»»
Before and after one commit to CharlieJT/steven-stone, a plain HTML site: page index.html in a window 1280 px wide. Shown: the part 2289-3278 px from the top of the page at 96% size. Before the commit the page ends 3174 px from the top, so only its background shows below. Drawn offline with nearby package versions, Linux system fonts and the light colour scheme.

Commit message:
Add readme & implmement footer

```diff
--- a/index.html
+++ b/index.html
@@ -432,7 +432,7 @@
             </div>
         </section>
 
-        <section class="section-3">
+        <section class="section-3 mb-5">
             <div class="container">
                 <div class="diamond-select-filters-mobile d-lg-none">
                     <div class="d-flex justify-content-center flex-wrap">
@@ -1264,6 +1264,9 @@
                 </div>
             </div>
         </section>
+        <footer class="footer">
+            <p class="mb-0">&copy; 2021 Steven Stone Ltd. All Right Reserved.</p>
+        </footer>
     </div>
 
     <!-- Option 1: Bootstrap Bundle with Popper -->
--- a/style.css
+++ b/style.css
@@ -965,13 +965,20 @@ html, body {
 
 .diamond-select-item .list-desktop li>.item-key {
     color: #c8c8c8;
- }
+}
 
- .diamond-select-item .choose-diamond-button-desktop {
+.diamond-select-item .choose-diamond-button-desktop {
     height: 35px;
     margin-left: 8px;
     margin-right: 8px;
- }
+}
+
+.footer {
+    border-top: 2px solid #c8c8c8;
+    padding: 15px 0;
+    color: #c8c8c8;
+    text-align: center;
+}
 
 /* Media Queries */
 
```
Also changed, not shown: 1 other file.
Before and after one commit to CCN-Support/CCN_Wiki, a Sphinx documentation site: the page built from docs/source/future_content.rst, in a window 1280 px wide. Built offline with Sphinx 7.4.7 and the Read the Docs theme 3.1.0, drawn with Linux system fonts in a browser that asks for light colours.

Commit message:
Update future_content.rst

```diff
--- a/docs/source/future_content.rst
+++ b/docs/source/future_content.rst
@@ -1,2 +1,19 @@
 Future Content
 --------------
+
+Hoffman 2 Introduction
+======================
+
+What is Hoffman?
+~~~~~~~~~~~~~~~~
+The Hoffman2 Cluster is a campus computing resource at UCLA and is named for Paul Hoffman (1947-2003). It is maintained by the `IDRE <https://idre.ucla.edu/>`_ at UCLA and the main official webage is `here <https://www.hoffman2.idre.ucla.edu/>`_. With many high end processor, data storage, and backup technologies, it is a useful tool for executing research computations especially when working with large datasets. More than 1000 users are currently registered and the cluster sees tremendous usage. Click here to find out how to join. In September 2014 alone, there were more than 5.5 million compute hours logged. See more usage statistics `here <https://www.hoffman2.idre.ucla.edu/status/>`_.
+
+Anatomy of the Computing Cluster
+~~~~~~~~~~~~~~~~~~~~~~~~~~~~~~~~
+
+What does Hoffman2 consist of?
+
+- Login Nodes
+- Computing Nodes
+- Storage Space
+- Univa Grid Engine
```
««
### EXERCISE GOAL
For every record above, print an exact copy.

### RESPONSE TO THIS TASK
Before and after one commit to CharlieJT/steven-stone, a plain HTML site: page index.html in a window 1280 px wide. Shown: the part 2289-3278 px from the top of the page at 96% size. Before the commit the page ends 3174 px from the top, so only its background shows below. Drawn offline with nearby package versions, Linux system fonts and the light colour scheme.

Commit message:
Add readme & implmement footer

```diff
--- a/index.html
+++ b/index.html
@@ -432,7 +432,7 @@
             </div>
         </section>
 
-        <section class="section-3">
+        <section class="section-3 mb-5">
             <div class="container">
                 <div class="diamond-select-filters-mobile d-lg-none">
                     <div class="d-flex justify-content-center flex-wrap">
@@ -1264,6 +1264,9 @@
                 </div>
             </div>
         </section>
+        <footer class="footer">
+            <p class="mb-0">&copy; 2021 Steven Stone Ltd. All Right Reserved.</p>
+        </footer>
     </div>
 
     <!-- Option 1: Bootstrap Bundle with Popper -->
--- a/style.css
+++ b/style.css
@@ -965,13 +965,20 @@ html, body {
 
 .diamond-select-item .list-desktop li>.item-key {
     color: #c8c8c8;
- }
+}
 
- .diamond-select-item .choose-diamond-button-desktop {
+.diamond-select-item .choose-diamond-button-desktop {
     height: 35px;
     margin-left: 8px;
     margin-right: 8px;
- }
+}
+
+.footer {
+    border-top: 2px solid #c8c8c8;
+    padding: 15px 0;
+    color: #c8c8c8;
+    text-align: center;
+}
 
 /* Media Queries */
 
```
Also changed, not shown: 1 other file.
Before and after one commit to CCN-Support/CCN_Wiki, a Sphinx documentation site: the page built from docs/source/future_content.rst, in a window 1280 px wide. Built offline with Sphinx 7.4.7 and the Read the Docs theme 3.1.0, drawn with Linux system fonts in a browser that asks for light colours.

Commit message:
Update future_content.rst

```diff
--- a/docs/source/future_content.rst
+++ b/docs/source/future_content.rst
@@ -1,2 +1,19 @@
 Future Content
 --------------
+
+Hoffman 2 Introduction
+======================
+
+What is Hoffman?
+~~~~~~~~~~~~~~~~
+The Hoffman2 Cluster is a campus computing resource at UCLA and is named for Paul Hoffman (1947-2003). It is maintained by the `IDRE <https://idre.ucla.edu/>`_ at UCLA and the main official webage is `here <https://www.hoffman2.idre.ucla.edu/>`_. With many high end processor, data storage, and backup technologies, it is a useful tool for executing research computations especially when working with large datasets. More than 1000 users are currently registered and the cluster sees tremendous usage. Click here to find out how to join. In September 2014 alone, there were more than 5.5 million compute hours logged. See more usage statistics `here <https://www.hoffman2.idre.ucla.edu/status/>`_.
+
+Anatomy of the Computing Cluster
+~~~~~~~~~~~~~~~~~~~~~~~~~~~~~~~~
+
+What does Hoffman2 consist of?
+
+- Login Nodes
+- Computing Nodes
+- Storage Space
+- Univa Grid Engine
```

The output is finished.